Candlemas commemorates the Purification of the Virgin Mary and the presentation of the infant Jesus in the Temple 40 days after his birth. It is the Christianised version of the Pagan celebration of Imbolc. Imbolc means, literally, “in the belly” (of the Mother), “in milk” or “milk wolf”.
This festival marked the mid-way point between the Winter Solstice and the Spring Equinox, and was celebrated with lights so as to accelerate the coming of spring. Although darkness was still prevalent in the sky, light gradually unveiled and needed encouragement to finally triumph.
In the Pagan tradition Cernunnos, the Horned God, was the virile male deity ruling darkness. Imbolc represented the impregnation of the feminine deity by the masculine. The God of Darkness lit up his abode with candles to welcome the Goddess of Light and impregnate her. Light and Darkness are two inseparable polarities, who play their loving dance through the cycle of the year. Candles are sacred instruments for awareness and soul retrieval. Their light requires darkness in order to be seen, just as awareness and visibility are sustained by a background of unconscious and unseen reality.

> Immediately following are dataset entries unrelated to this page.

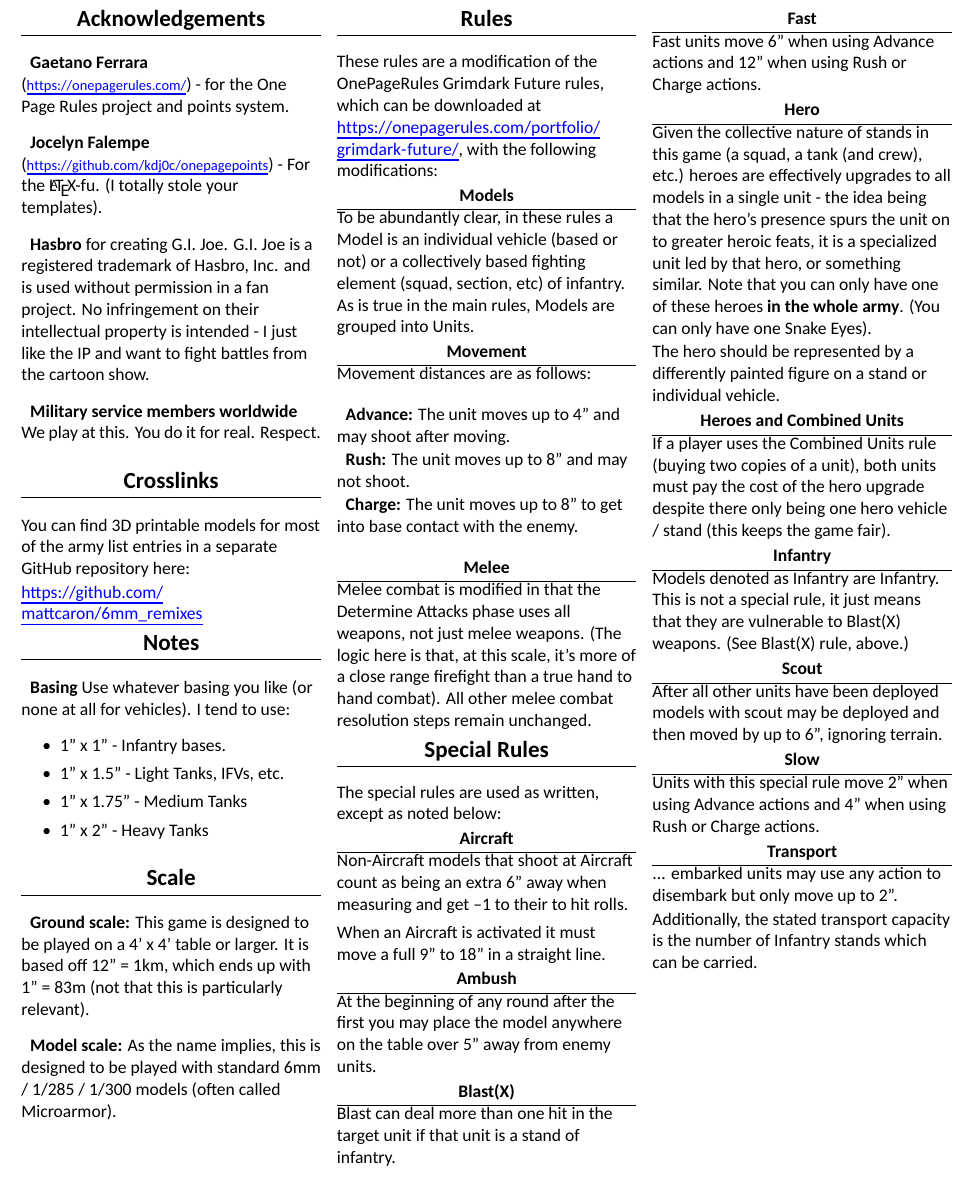
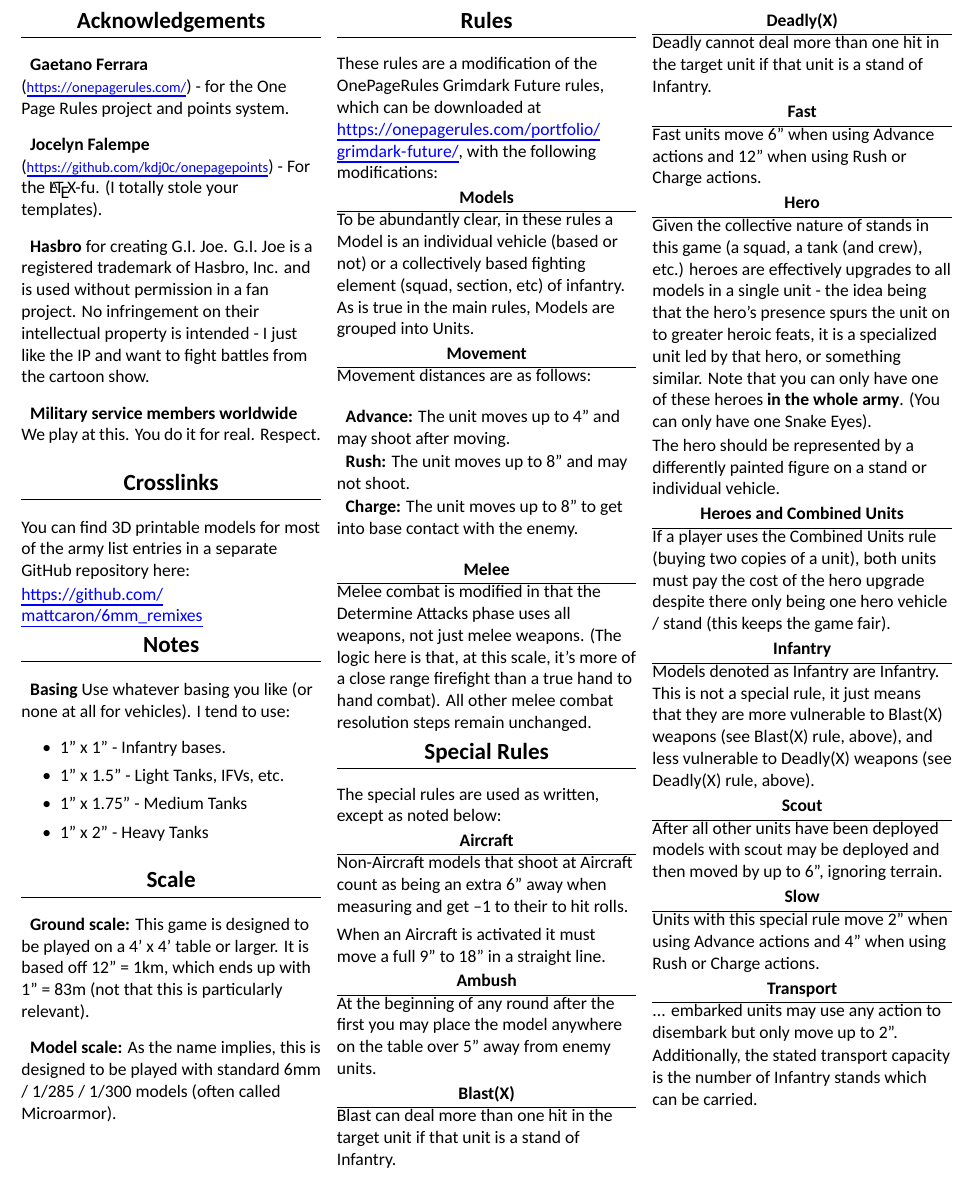
Before and after one commit to mattcaron/homebrew_games, a LaTeX document (6mm_modern/6mm_modern.tex): part of page 1 of 4, cut so that both start at the same text. Compiled offline with XeLaTeX.

Commit message:
Fix Deadly being too powerful against infantry.

```diff
--- a/6mm_modern/6mm_modern.tex
+++ b/6mm_modern/6mm_modern.tex
@@ -171,7 +171,7 @@
 }
 
 
-\mytitle{6mm Modern v0.1}
+\mytitle{6mm Modern v0.2}
 \begin{document}
 
 \begin{multicols*}{3}[]
@@ -275,7 +275,13 @@ on the table over 5" away from enemy units.
 
 \myheading{Blast(X)}
 
-Blast can deal more than one hit in the target unit if that unit is a stand of infantry.
+Blast can deal more than one hit in the target unit if that unit is a stand of
+Infantry.
+
+\myheading{Deadly(X)}
+
+Deadly cannot deal more than one hit in the target unit if that unit is a stand
+of Infantry.
 
 \myheading{Fast}
 
@@ -303,7 +309,8 @@ vehicle / stand (this keeps the game fair).
 \myheading{Infantry}
 
 Models denoted as Infantry are Infantry. This is not a special rule, it just
-means that they are vulnerable to Blast(X) weapons. (See Blast(X) rule, above.)
+means that they are more vulnerable to Blast(X) weapons (see Blast(X) rule,
+above), and less vulnerable to Deadly(X) weapons (see Deadly(X) rule, above).
 
 \myheading{Scout}
 
```
Also changed, not shown: 6mm_modern/6mm_modern.pdf.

Blessing and using candles is a way to celebrate the light and to honour the dark roots of the path towards illumination. In the lunation cycle Candlemas is associated with the Crescent Moon, corresponding to 3 am in the daily cycle.
The festival is also called Brigit’s Day, with reference to the Irish triple Goddess Brigit (pronounced “breed”), known in Scotland as Bride, transformed by the Catholic Church into St. Brigit of Kildare, the patron of Ireland. Brigit is a Goddess of fire, patroness of smithcraft, poetry, and healing. Similarly to the Roman Vesta, Brigit was associated with the perpetual and sacred flame, which is still maintained by 19 nuns at her sanctuary in Kildare. She was the goddess of whatever was regarded as non-ordinary at a high level, and a triple goddess

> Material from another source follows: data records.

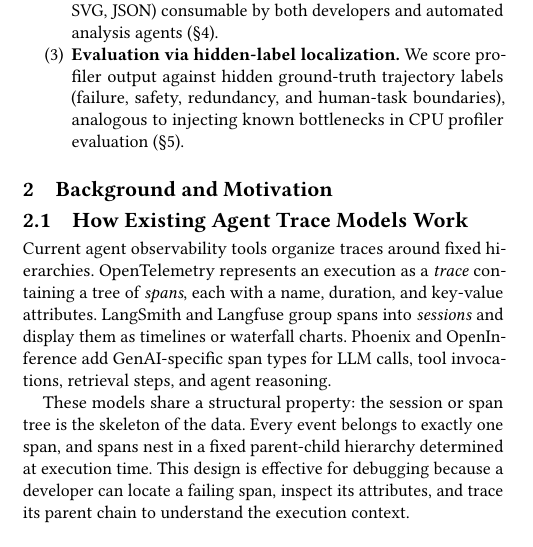
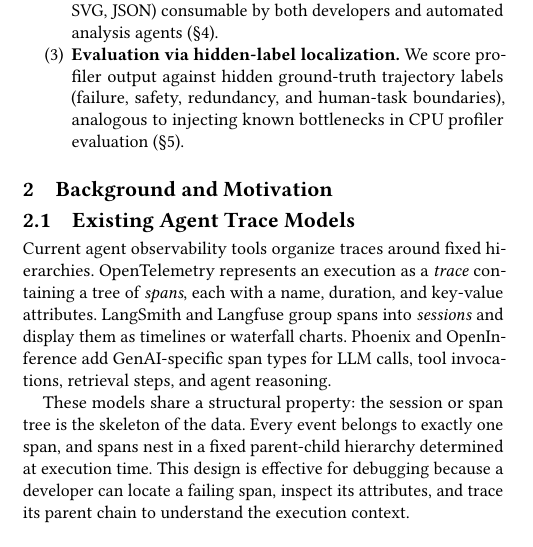
Before and after one commit to yunwei37/agentpprof-paper, a LaTeX paper (main.tex): part of one column of page 1 of 7, cut so that both start at the same text. Compiled offline with pdfLaTeX.

Commit message:
Revise main.tex: Update subsection title for clarity in background section

```diff
--- a/main.tex
+++ b/main.tex
@@ -136,7 +136,7 @@ This paper makes three contributions:
 \section{Background and Motivation}
 \label{sec:background}
 
-\subsection{How Existing Agent Trace Models Work}
+\subsection{Existing Agent Trace Models}
 
 Current agent observability tools organize traces around fixed
 hierarchies. OpenTelemetry represents an execution as a \emph{trace}
```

In the United States and Canada, Candlemas evolved into Groundhog Day celebrated on the same date. Candlemas is often a reference for predicting the weather for the coming year. An old British rhyme tells that “if Candlemas Day be bright and clear, there’ll be two winters in the year”. Another custom is weaving “Brigit’s crosses” from straw or wheat to hang around the house for protection, performing rituals of cleansing and purification, placing a lighted candle in each window of the house for a whole day, and obviously making candles.